Results Objectively, mean image noise for MBIR was significantly superior at all dose levels (P < 0.001). Subjectively, standard-dose ASIR and low-dose MBIR scans were better than standard-dose FBP scan in all parameters assessed (P < 0.05). Low-dose MBIR scans were comparable with standard-dose ASIR scans in all parameters except at noise index of 70 (approximately 85% dose reduction), where, in this case, the detection of liver lesions less than 5 mm were rated inferior (P < 0.05) with diagnostic accuracy reducing to 77.4%.

Conclusions Low-dose MBIR scan shows superior objective noise reduction compared with standard-dose FBP and ASIR. Subjectively, low-dose MBIR scans at 76% dose reduction were also superior compared with standard-dose FBP and ASIR. However, at dose reductions of 85%, small liver lesions may be missed.

From the *Department of Radiology, Derriford Hospital; †Plymouth University Peninsula Schools of Medicine and Dentistry, Plymouth; and ‡University of Exeter Medical School, Exeter, United Kingdom.

Received for publication May 5, 2013; and accepted for publication, after revision, October 23, 2013.

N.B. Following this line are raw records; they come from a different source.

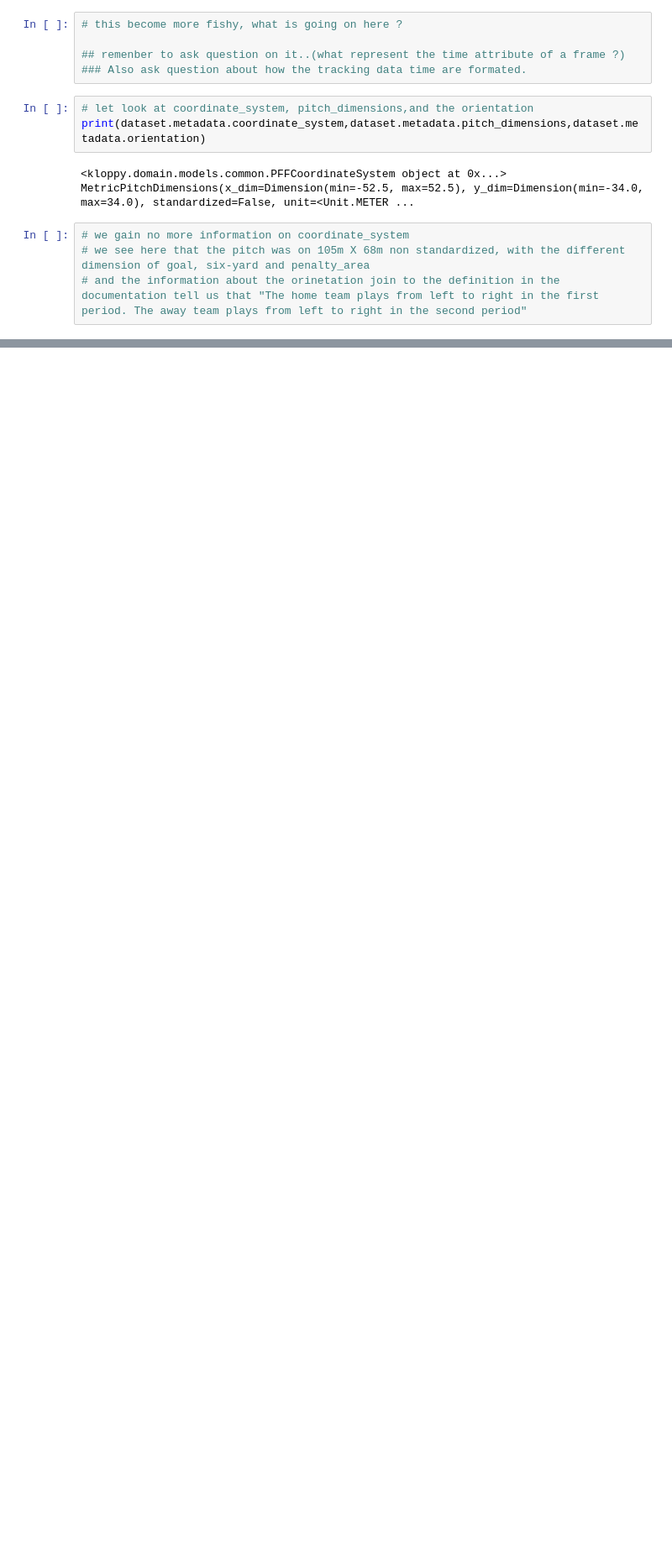
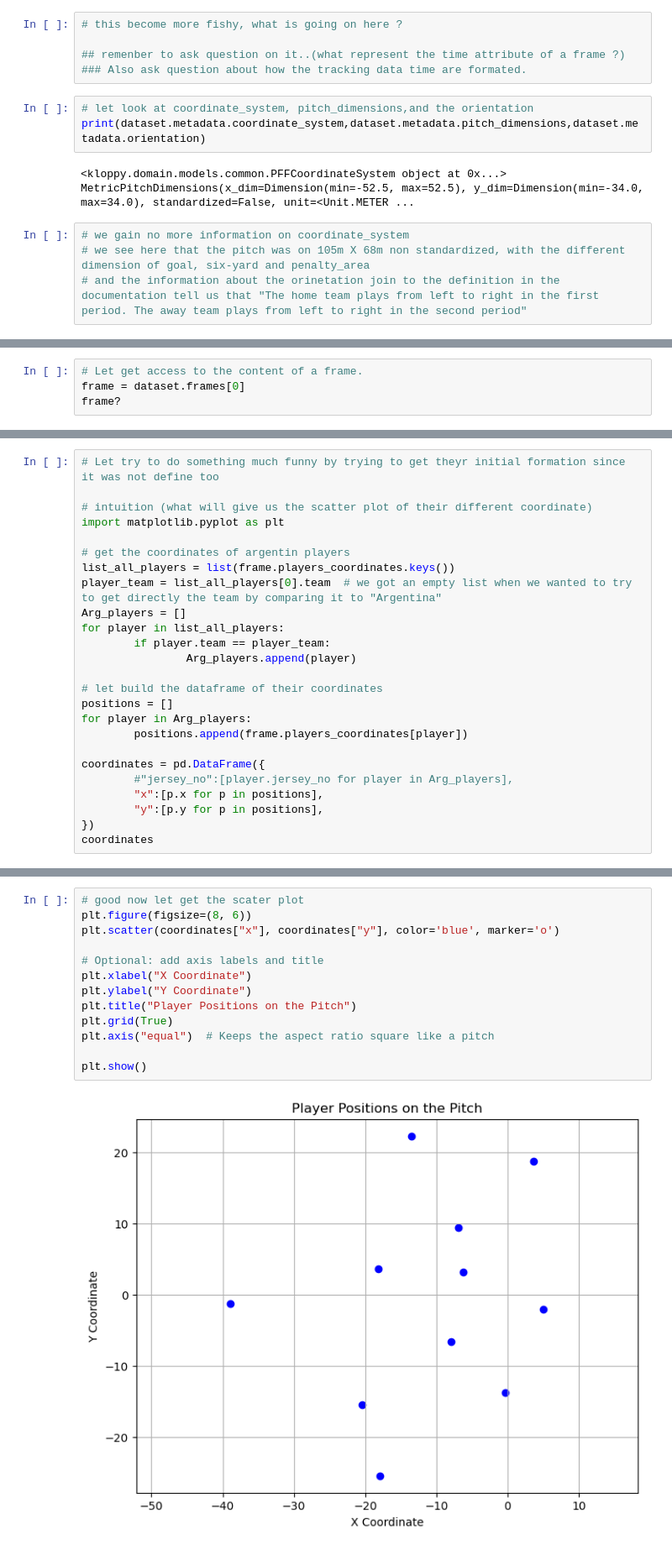
Before and after one commit to stephTchembeu/pysport-aims, a Jupyter notebook: first_week/_test_15-16_07.ipynb, the cells around one changed output, grey strips where cells are left out. Shown: that part at 84% size. Drawn from its saved outputs; the diff is of its cells as text; blank space fills up the shorter version.

```diff
--- a/first_week/_test_15-16_07.ipynb
+++ b/first_week/_test_15-16_07.ipynb
@@ -252,0 +328,4 @@ print(dataset.metadata.coordinate_system,dataset.metadata.pitch_dimensions,datas
+# %%
+# Let get access to the content of a frame.
+frame = dataset.frames[0]
+frame?
@@ -252,0 +398,25 @@ print(dataset.metadata.coordinate_system,dataset.metadata.pitch_dimensions,datas
+# %%
+# Let try to do something much funny by trying to get theyr initial formation since it was not define too
+
+# intuition (what will give us the scatter plot of their different coordinate)
+import matplotlib.pyplot as plt
+
+# get the coordinates of argentin players
+list_all_players = list(frame.players_coordinates.keys())
+player_team = list_all_players[0].team  # we got an empty list when we wanted to try to get directly the team by comparing it to "Argentina"
+Arg_players = []
+for player in list_all_players:
+        if player.team == player_team:
+                Arg_players.append(player)
+
+# let build the dataframe of their coordinates
+positions = []
+for player in Arg_players:
+        positions.append(frame.players_coordinates[player])
+
+coordinates = pd.DataFrame({
+        #"jersey_no":[player.jersey_no for player in Arg_players],
+        "x":[p.x for p in positions],
+        "y":[p.y for p in positions],
+})
+coordinates
@@ -252,0 +436,15 @@ print(dataset.metadata.coordinate_system,dataset.metadata.pitch_dimensions,datas
+# %%
+# good now let get the scater plot
+plt.figure(figsize=(8, 6))
+plt.scatter(coordinates["x"], coordinates["y"], color='blue', marker='o')
+
+# Optional: add axis labels and title
+plt.xlabel("X Coordinate")
+plt.ylabel("Y Coordinate")
+plt.title("Player Positions on the Pitch")
+plt.grid(True)
+plt.axis("equal")  # Keeps the aspect ratio square like a pitch
+
+plt.show()
+# %% [output]
+[figure, added]
```
Also changed, not shown: parts of 16 cells of this notebook.
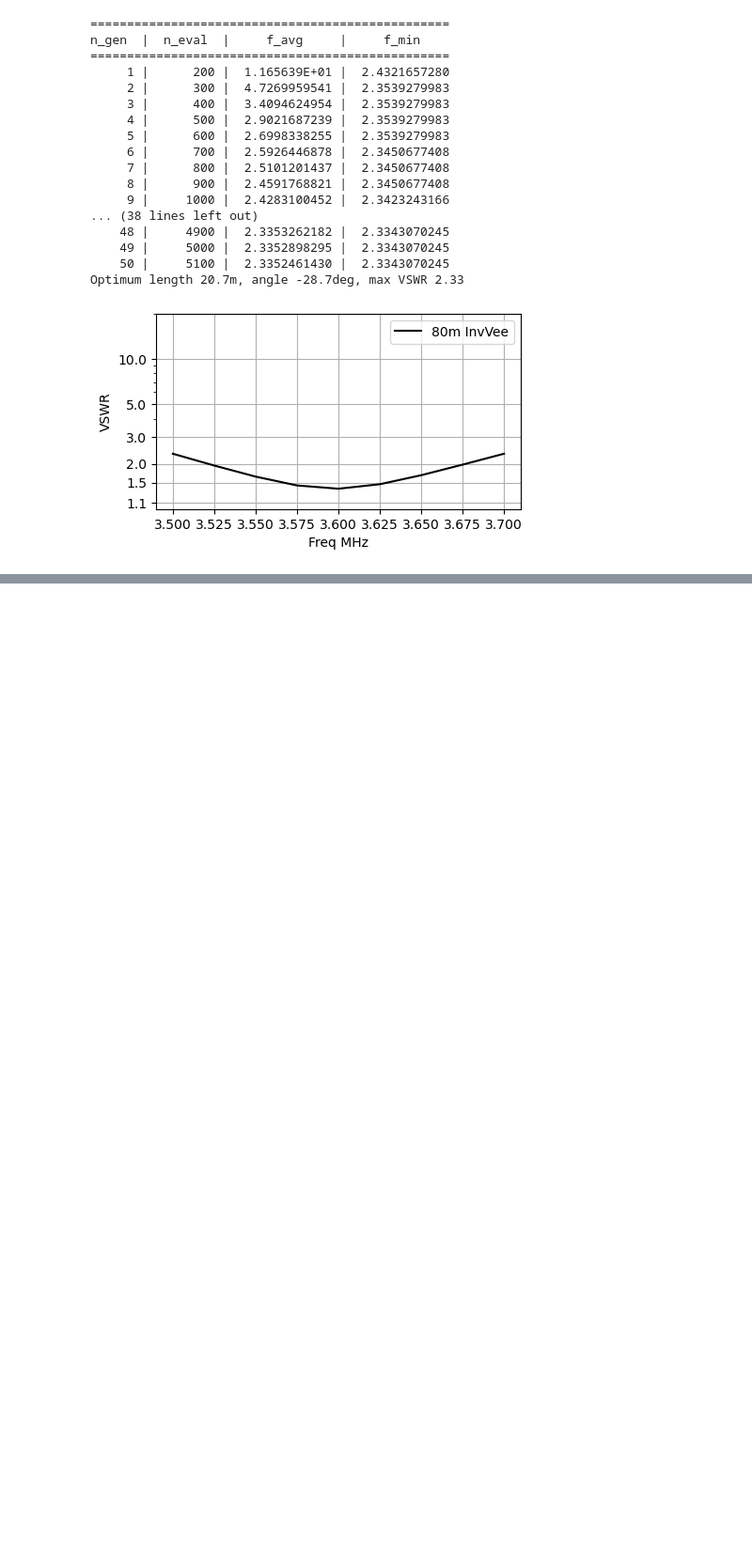
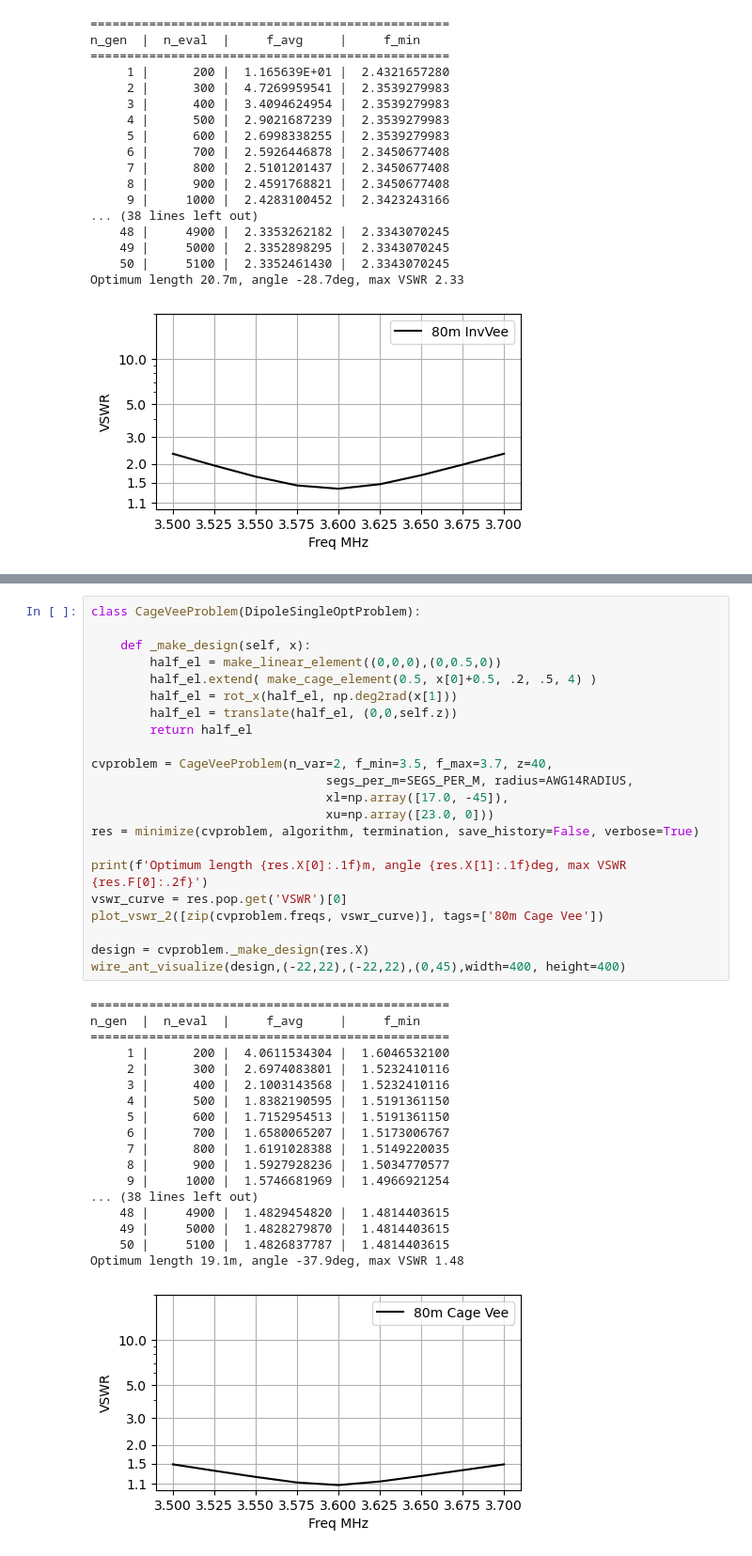
Before and after one commit to flatos/nec5toolkit, a Jupyter notebook: Wire Antennas/020_Intro_to_Optimization.ipynb, the cells around one changed output, grey strips where cells are left out. Shown: that part at 94% size. Cells and saved outputs as stored; diff of their text form; blank space fills up the shorter version.

```diff
--- a/Wire Antennas/020_Intro_to_Optimization.ipynb
+++ b/Wire Antennas/020_Intro_to_Optimization.ipynb
@@ -287,0 +339,41 @@ Optimum length 20.7m, angle -28.7deg, max VSWR 2.33
+# %%
+class CageVeeProblem(DipoleSingleOptProblem):
+
+    def _make_design(self, x):
+        half_el = make_linear_element((0,0,0),(0,0.5,0))
+        half_el.extend( make_cage_element(0.5, x[0]+0.5, .2, .5, 4) )
+        half_el = rot_x(half_el, np.deg2rad(x[1]))
+        half_el = translate(half_el, (0,0,self.z))
+        return half_el
+
+cvproblem = CageVeeProblem(n_var=2, f_min=3.5, f_max=3.7, z=40,
+                                segs_per_m=SEGS_PER_M, radius=AWG14RADIUS,
+                                xl=np.array([17.0, -45]),
+                                xu=np.array([23.0, 0]))
+res = minimize(cvproblem, algorithm, termination, save_history=False, verbose=True)
+
+print(f'Optimum length {res.X[0]:.1f}m, angle {res.X[1]:.1f}deg, max VSWR {res.F[0]:.2f}')
+vswr_curve = res.pop.get('VSWR')[0]
+plot_vswr_2([zip(cvproblem.freqs, vswr_curve)], tags=['80m Cage Vee'])
+
+design = cvproblem._make_design(res.X)
+wire_ant_visualize(design,(-22,22),(-22,22),(0,45),width=400, height=400)
+# %% [output]
+=================================================
+n_gen  |  n_eval  |     f_avg     |     f_min
+=================================================
+     1 |      200 |  4.0611534304 |  1.6046532100
+     2 |      300 |  2.6974083801 |  1.5232410116
+     3 |      400 |  2.1003143568 |  1.5232410116
+     4 |      500 |  1.8382190595 |  1.5191361150
+     5 |      600 |  1.7152954513 |  1.5191361150
+     6 |      700 |  1.6580065207 |  1.5173006767
+     7 |      800 |  1.6191028388 |  1.5149220035
+     8 |      900 |  1.5927928236 |  1.5034770577
+     9 |     1000 |  1.5746681969 |  1.4966921254
+... (38 lines left out)
+    48 |     4900 |  1.4829454820 |  1.4814403615
+    49 |     5000 |  1.4828279870 |  1.4814403615
+    50 |     5100 |  1.4826837787 |  1.4814403615
+Optimum length 19.1m, angle -37.9deg, max VSWR 1.48
+[figure, added]
```
Also changed, not shown: parts of 5 cells of this notebook, 1 other file.
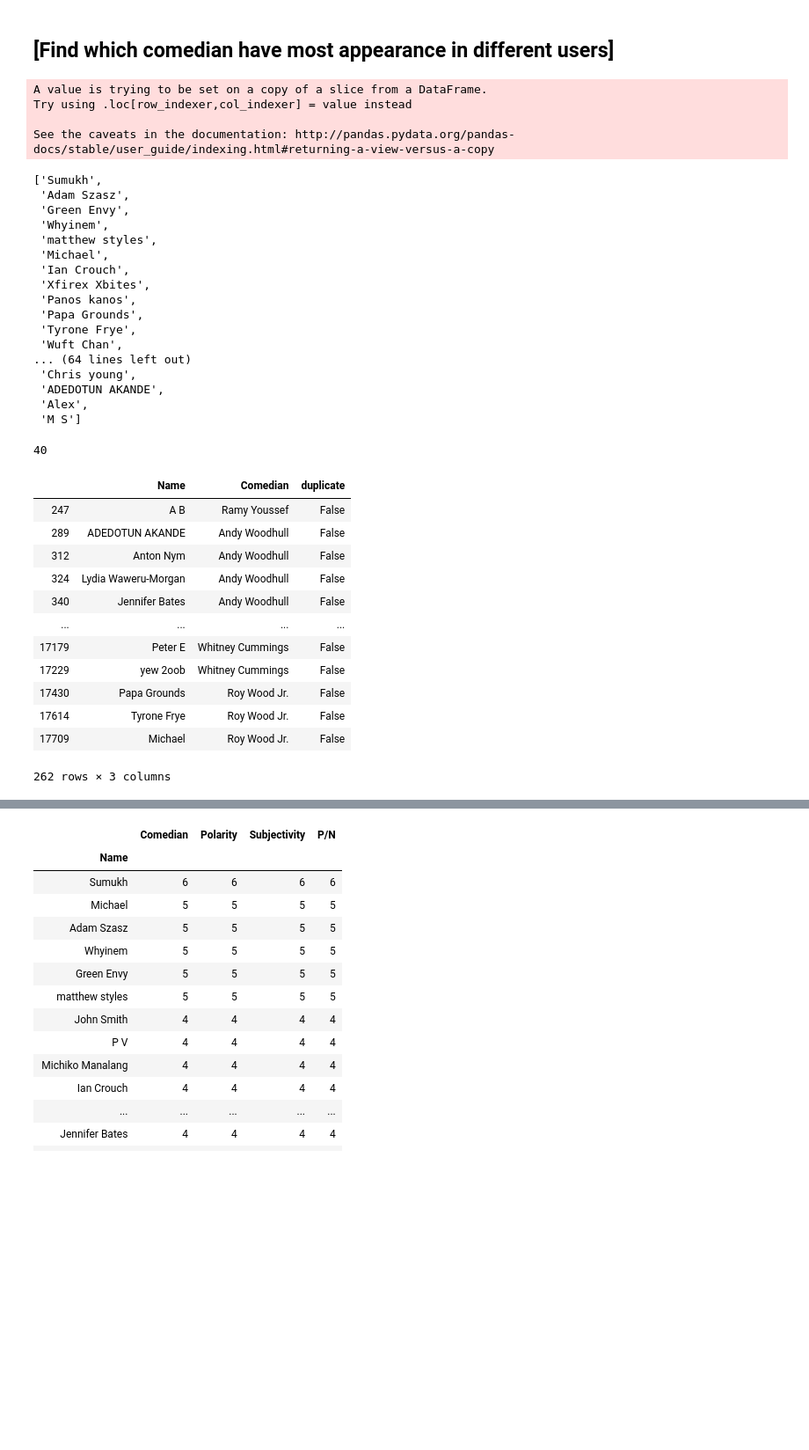
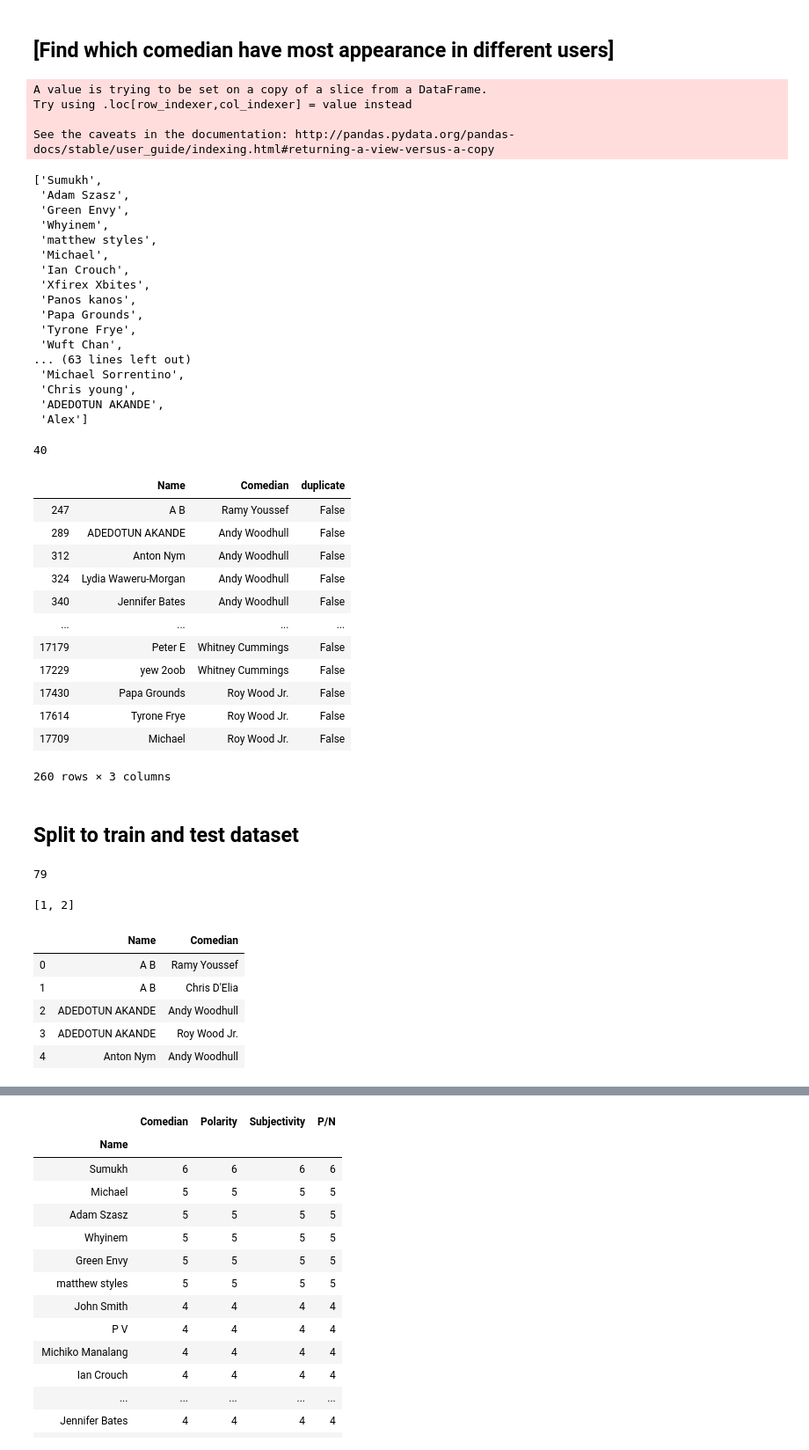
Before and after one commit to k11tqa25/nlp_based_recommender, a Jupyter notebook: user_comedian_matrix/comments_sentiment_analysis_80clips.ipynb, the cells around one changed output, grey strips where cells are left out. Shown: that part at 88% size. Saved outputs shown, nothing was run; the diff lists cells and outputs as text; code cells hidden in the pictures; blank space fills up the shorter version.

Commit message:
add  training and testing dataset

```diff
--- a/user_comedian_matrix/comments_sentiment_analysis_80clips.ipynb
+++ b/user_comedian_matrix/comments_sentiment_analysis_80clips.ipynb
@@ -318,8 +318,8 @@ df_avg_score
 df_clean = df[['Name', 'Comedian']]
 df_clean['duplicate'] = df_clean.duplicated()
 df_clean = df_clean[~df_clean['duplicate']]
-users_top80 = df_clean.groupby('Name',as_index=False).count().sort_values(by='Comedian', ascending=False).head(80)['Name']
-list(users_top80)
+users_top79 = df_clean.groupby('Name',as_index=False).count().sort_values(by='Comedian', ascending=False).head(79)['Name']
+list(users_top79)
 # %% [output]
 A value is trying to be set on a copy of a slice from a DataFrame.
 Try using .loc[row_indexer,col_indexer] = value instead
@@ -337,14 +337,14 @@ See the caveats in the documentation: http://pandas.pydata.org/pandas-docs/stabl
  'Papa Grounds',
  'Tyrone Frye',
  'Wuft Chan',
-... (64 lines left out)
+... (63 lines left out)
+ 'Michael Sorrentino',
  'Chris young',
  'ADEDOTUN AKANDE',
- 'Alex',
- 'M S']
+ 'Alex']
 # %%
 # df_clean[df_clean['Name'] == list(users_top80)]
-only = df_clean["Name"].isin(list(users_top80))
+only = df_clean["Name"].isin(list(users_top79))
 df_clean2 = df_clean[only]
 print(len(df_clean2['Comedian'].unique()))
 df_clean2
@@ -362,4 +362,45 @@ df_clean2
 | 17430 | Papa Grounds | Roy Wood Jr. | False |
 | 17614 | Tyrone Frye | Roy Wood Jr. | False |
 | 17709 | Michael | Roy Wood Jr. | False |
-262 rows × 3 columns
+260 rows × 3 columns
+# %% [markdown]
+## Split to train and test dataset
+# %%
+print(len(df_clean2['Name'].unique()))
+# %% [output]
+79
+# %%
+a = [1,2,3]
+a[:2]
+# %% [output]
+[1, 2]
+# %%
+user_comedian = {}
+for k, v in df_clean2.iterrows():
+    user = v.Name
+    comedian = v.Comedian
+    if user not in user_comedian:
+        user_comedian[user] = [comedian]
+    else:
+        user_comedian[user].append(comedian)
+
+train_df = pd.DataFrame(columns=['Name', 'Comedian'])
+test_df = pd.DataFrame(columns=['Name', 'Comedian'])
+for k, v in user_comedian.items():
+    n = len(v)
+    test_size = 1 if n < 6 else 2
+    random.shuffle(v)
+    for com in v[:(n-test_size)]:
+        train_df = train_df.append({'Name':k, 'Comedian':com}, ignore_index=True)
+    for com in v[-test_size:]:
+        test_df = test_df.append({'Name':k, 'Comedian':com}, ignore_index=True)
+# %%
+train_df.to_csv('training_set.csv')
+train_df.head()
+# %% [output]
+|  | Name | Comedian |
+| 0 | A B | Ramy Youssef |
+| 1 | A B | Chris D'Elia |
+| 2 | ADEDOTUN AKANDE | Andy Woodhull |
+| 3 | ADEDOTUN AKANDE | Roy Wood Jr. |
+| 4 | Anton Nym | Andy Woodhull |
```
Also changed, not shown: parts of 10 cells of this notebook, 1 other file.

Conflicts of interest and sources of funding: none declared.

Reprints: Varut Vardhanabhuti, MBBS, FRCR, Department of Radiology, Derriford Hospital, Derriford Rd, Plymouth, Devon, PL6 8DH, United Kingdom. E-mail:

© 2014 by Lippincott Williams & Wilkins